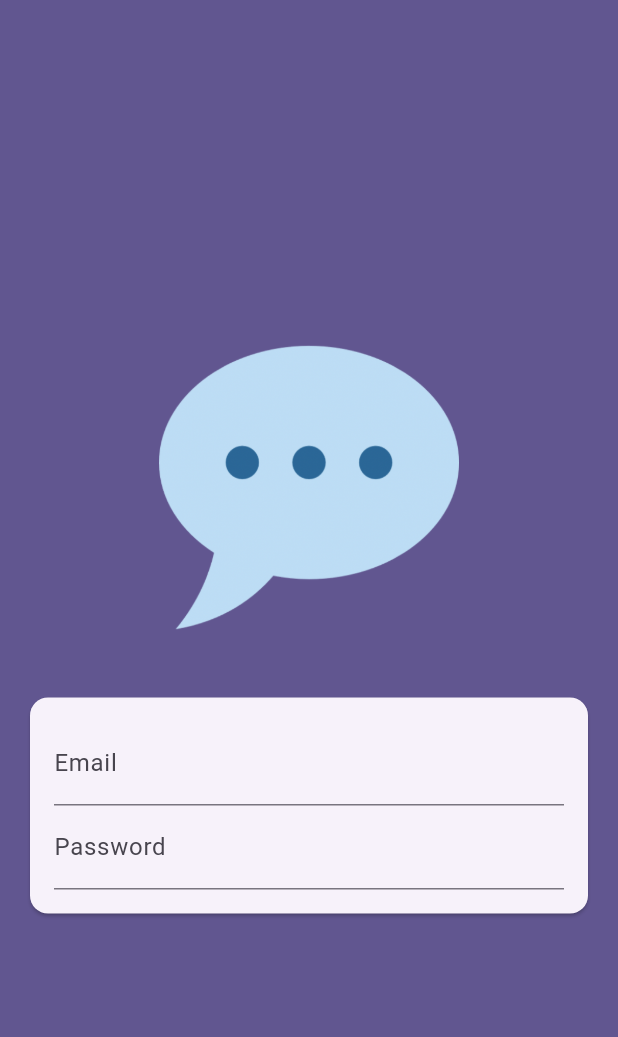
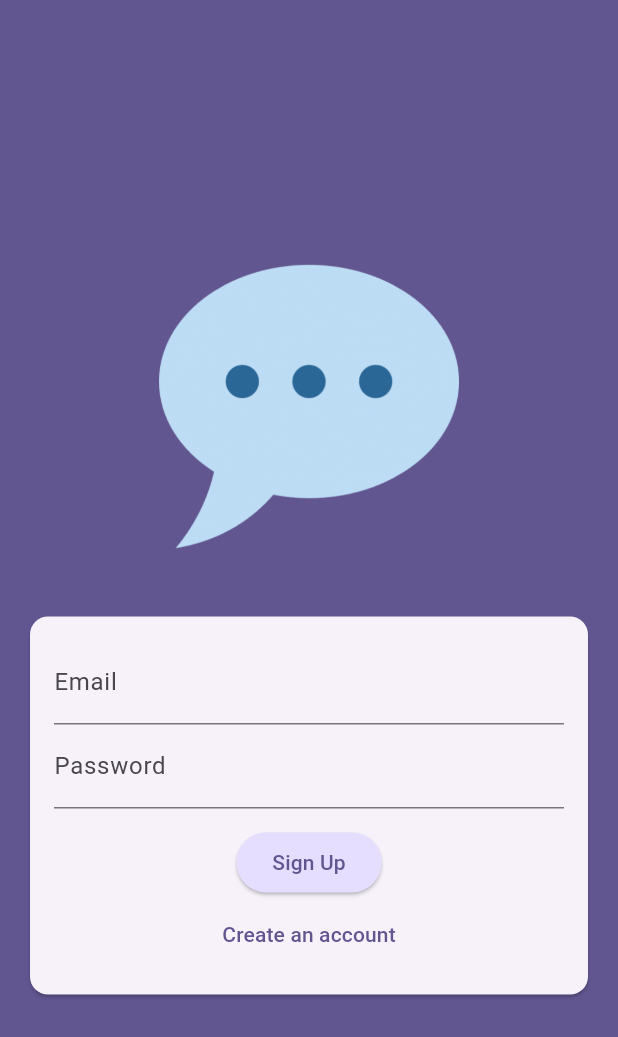
Before and after one commit to Sukhmeetsingh306/flutter_chat_application, a Flutter app: the screen it shows after launch, on a phone screen of 412 x 824 dp. Shown: the top 1037 px of the screen. Run offline on Flutter 3.47's test engine with Material 3 defaults, Android fonts, the phone set to English and light mode, and no system bars.

Commit message:
Theme removed for now and add the few button on login screen

```diff
--- a/lib/screen/auth_screen.dart
+++ b/lib/screen/auth_screen.dart
@@ -8,6 +8,8 @@ class AuthScreen extends StatefulWidget {
 }
 
 class _AuthScreenState extends State<AuthScreen> {
+  var _isLogin = true;
+
   @override
   Widget build(BuildContext context) {
     return Scaffold(
@@ -50,6 +52,35 @@ class _AuthScreenState extends State<AuthScreen> {
                             ),
                             obscureText: true,
                           ),
+                          const SizedBox(
+                            height: 12,
+                          ),
+                          ElevatedButton(
+                            onPressed: () {
+                              setState(() {
+                                _isLogin = !_isLogin;
+                              });
+                            },
+                            style: ElevatedButton.styleFrom(
+                                backgroundColor: Theme.of(context)
+                                    .colorScheme
+                                    .primaryContainer),
+                            child: Text(
+                              _isLogin ? 'Sign Up' : 'Login In',
+                            ),
+                          ),
+                          TextButton(
+                            onPressed: () {
+                              setState(() {
+                                _isLogin = !_isLogin;
+                              });
+                            },
+                            child: Text(
+                              _isLogin
+                                  ? 'Create an account'
+                                  : 'Already have a account? Login',
+                            ),
+                          ),
                         ],
                       ),
                     ),
```
Also changed, not shown: lib/theme/color_theme.dart (deleted).
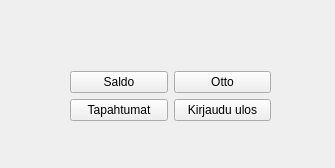
Qt form bank-automat/mainuserinterface.ui (JuusoToratti/tvt23pankkiprojekti) before a commit.
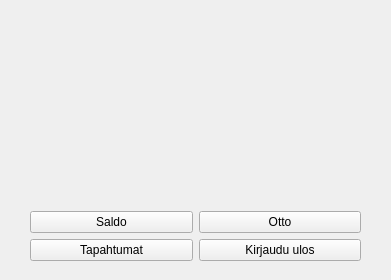
The same form after that commit.

```diff
--- a/bank-automat/mainuserinterface.ui
+++ b/bank-automat/mainuserinterface.ui
@@ -6,8 +6,8 @@
    <rect>
     <x>0</x>
     <y>0</y>
-    <width>335</width>
-    <height>168</height>
+    <width>391</width>
+    <height>280</height>
    </rect>
   </property>
   <property name="windowTitle">
@@ -16,42 +16,42 @@
   <widget class="QWidget" name="gridLayoutWidget">
    <property name="geometry">
     <rect>
-     <x>70</x>
-     <y>30</y>
-     <width>201</width>
-     <height>91</height>
+     <x>30</x>
+     <y>10</y>
+     <width>331</width>
+     <height>251</height>
     </rect>
    </property>
    <layout class="QGridLayout" name="gridLayout">
-    <item row="1" column="0">
-     <widget class="QPushButton" name="showBalance">
-      <property name="text">
-       <string>Saldo</string>
-      </property>
-     </widget>
-    </item>
-    <item row="1" column="1">
+    <item row="2" column="1">
      <widget class="QPushButton" name="withdrawMoney">
       <property name="text">
        <string>Otto</string>
       </property>
      </widget>
     </item>
-    <item row="2" column="0">
+    <item row="3" column="0">
      <widget class="QPushButton" name="showTransactions">
       <property name="text">
        <string>Tapahtumat</string>
       </property>
      </widget>
     </item>
-    <item row="2" column="1">
+    <item row="2" column="0">
+     <widget class="QPushButton" name="showBalance">
+      <property name="text">
+       <string>Saldo</string>
+      </property>
+     </widget>
+    </item>
+    <item row="3" column="1">
      <widget class="QPushButton" name="logOut">
       <property name="text">
        <string>Kirjaudu ulos</string>
       </property>
      </widget>
     </item>
-    <item row="0" column="0" colspan="2">
+    <item row="1" column="0" colspan="2">
      <widget class="QLabel" name="customerName">
       <property name="text">
        <string/>
@@ -61,6 +61,13 @@
       </property>
      </widget>
     </item>
+    <item row="0" column="0" colspan="2">
+     <widget class="QLabel" name="imageLabel">
+      <property name="text">
+       <string/>
+      </property>
+     </widget>
+    </item>
    </layout>
   </widget>
  </widget>
```
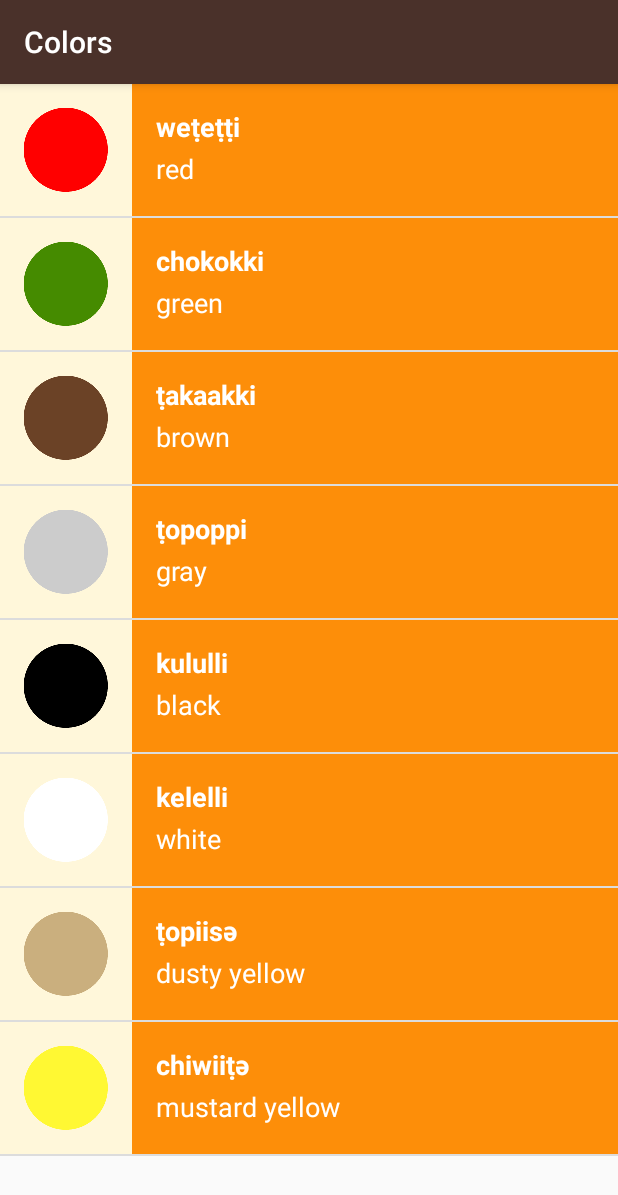
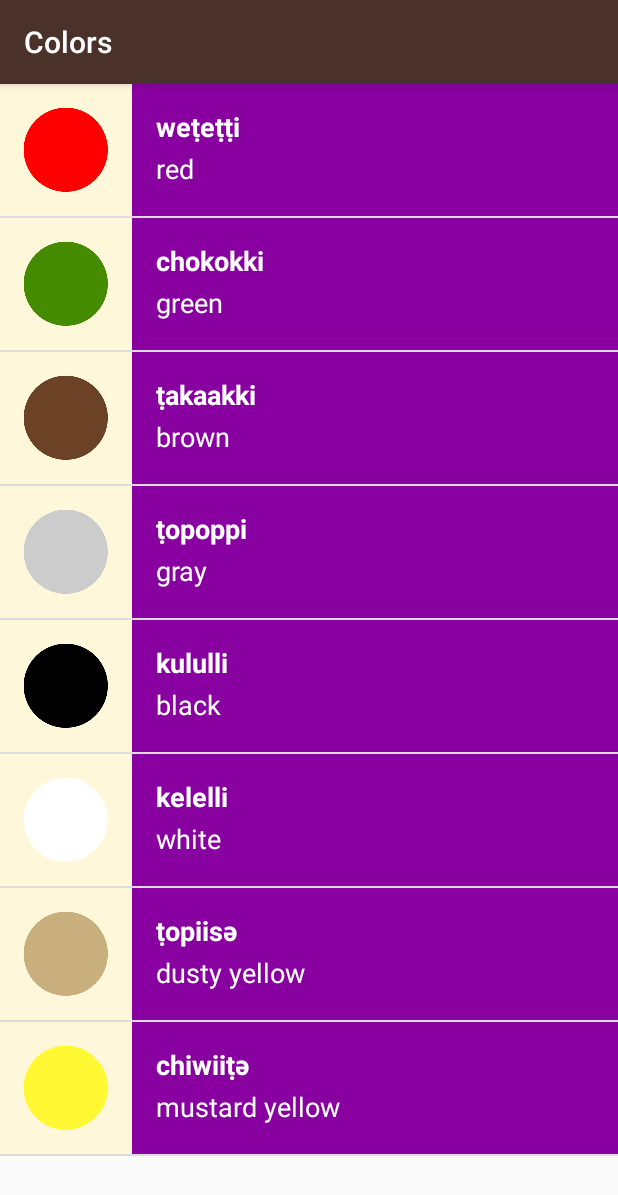
Before and after one commit to arunditti/Miwok, an Android app: the ColorsActivity screen opened directly, with no data from a screen before it, on a phone screen of 412 x 824 dp. Shown: the top 1195 px of the screen. Run offline under Robolectric (Android 15) with nearby library versions, the phone set to English and light mode, and no system bars.

Commit message:
Changed the color of the list

```diff
--- a/app/src/main/java/com/arunditti/android/miwok/ColorsActivity.java
+++ b/app/src/main/java/com/arunditti/android/miwok/ColorsActivity.java
@@ -34,7 +34,7 @@
         // simple_list_item_1.xml layout resource defined in the Android framework.
         // This list item layout contains a single {@link TextView}, which the adapter will set to
         // display a single word.
-        WordAdapter adapter = new WordAdapter(this, words);
+        WordAdapter adapter = new WordAdapter(this, words, R.color.category_colors);
 
         // Find the {@link ListView} object in the view hierarchy of the {@link Activity}.
         // There should be a {@link ListView} with the view ID called list, which is declared in the
--- a/app/src/main/java/com/arunditti/android/miwok/FamilyActivity.java
+++ b/app/src/main/java/com/arunditti/android/miwok/FamilyActivity.java
@@ -36,7 +36,7 @@
         // simple_list_item_1.xml layout resource defined in the Android framework.
         // This list item layout contains a single {@link TextView}, which the adapter will set to
         // display a single word.
-        WordAdapter adapter = new WordAdapter(this, words);
+        WordAdapter adapter = new WordAdapter(this, words, R.color.category_family);
 
         // Find the {@link ListView} object in the view hierarchy of the {@link Activity}.
         // There should be a {@link ListView} with the view ID called list, which is declared in the
--- a/app/src/main/java/com/arunditti/android/miwok/NumbersActivity.java
+++ b/app/src/main/java/com/arunditti/android/miwok/NumbersActivity.java
@@ -36,7 +36,7 @@
         // simple_list_item_1.xml layout resource defined in the Android framework.
         // This list item layout contains a single {@link TextView}, which the adapter will set to
         // display a single word.
-       WordAdapter adapter = new WordAdapter(this, words);
+       WordAdapter adapter = new WordAdapter(this, words, R.color.category_numbers);
 
         // Find the {@link ListView} object in the view hierarchy of the {@link Activity}.
         // There should be a {@link ListView} with the view ID called list, which is declared in the
--- a/app/src/main/java/com/arunditti/android/miwok/PhrasesActivity.java
+++ b/app/src/main/java/com/arunditti/android/miwok/PhrasesActivity.java
@@ -36,7 +36,7 @@
         // simple_list_item_1.xml layout resource defined in the Android framework.
         // This list item layout contains a single {@link TextView}, which the adapter will set to
         // display a single word.
-        WordAdapter adapter = new WordAdapter(this, words);
+        WordAdapter adapter = new WordAdapter(this, words, R.color.category_phrases);
 
         // Find the {@link ListView} object in the view hierarchy of the {@link Activity}.
         // There should be a {@link ListView} with the view ID called list, which is declared in the
--- a/app/src/main/java/com/arunditti/android/miwok/WordAdapter.java
+++ b/app/src/main/java/com/arunditti/android/miwok/WordAdapter.java
@@ -3,6 +3,7 @@
 import android.app.Activity;
 import android.support.annotation.NonNull;
 import android.support.annotation.Nullable;
+import android.support.v4.content.ContextCompat;
 import android.view.LayoutInflater;
 import android.view.View;
 import android.view.ViewGroup;
@@ -18,11 +19,15 @@
 
 public class WordAdapter extends ArrayAdapter<Word> {
 
+    //Resource ID for the background color of this list of words
+    private int mColorResourceId;
+
     /** The context is used to inflate the layout file, and the list is the data we want
     to populate into the lists. */
 
-    public WordAdapter(Activity context, ArrayList<Word> words) {
+    public WordAdapter(Activity context, ArrayList<Word> words, int colorResourceID) {
         super(context, 0, words);
+        mColorResourceId = colorResourceID;
     }
 
 
@@ -64,6 +69,13 @@
             imageView.setVisibility(View.GONE);
         }
 
+        // Set the theme color for the list item
+        View textContainer = listItemView.findViewById(R.id.text_container);
+        // Find the color that the resource ID maps to
+        int color = ContextCompat.getColor(getContext(), mColorResourceId);
+        // Set the background color of the text container View
+        textContainer.setBackgroundColor(color);
+
         // Return the whole list item layout (containing 2 TextViews) so that it can be shown in
         // the ListView.
         return listItemView;
--- a/app/src/main/res/layout/list_item.xml
+++ b/app/src/main/res/layout/list_item.xml
@@ -19,8 +19,7 @@
         android:layout_width="match_parent"
         android:layout_height="match_parent"
         android:orientation="vertical"
-        android:padding="16dp"
-        android:background="@color/category_numbers">
+        android:padding="16dp">
 
         <TextView
             android:id="@+id/miwok_text_view"
```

----------

■ **Action item**
Find the lines above holding the word "column" and show them.

■ **Reply**
-    <item row="1" column="0">
-    <item row="1" column="1">
+    <item row="2" column="1">
-    <item row="2" column="0">
+    <item row="3" column="0">
-    <item row="2" column="1">
+    <item row="2" column="0">
+    <item row="3" column="1">
-    <item row="0" column="0" colspan="2">
+    <item row="1" column="0" colspan="2">
+    <item row="0" column="0" colspan="2">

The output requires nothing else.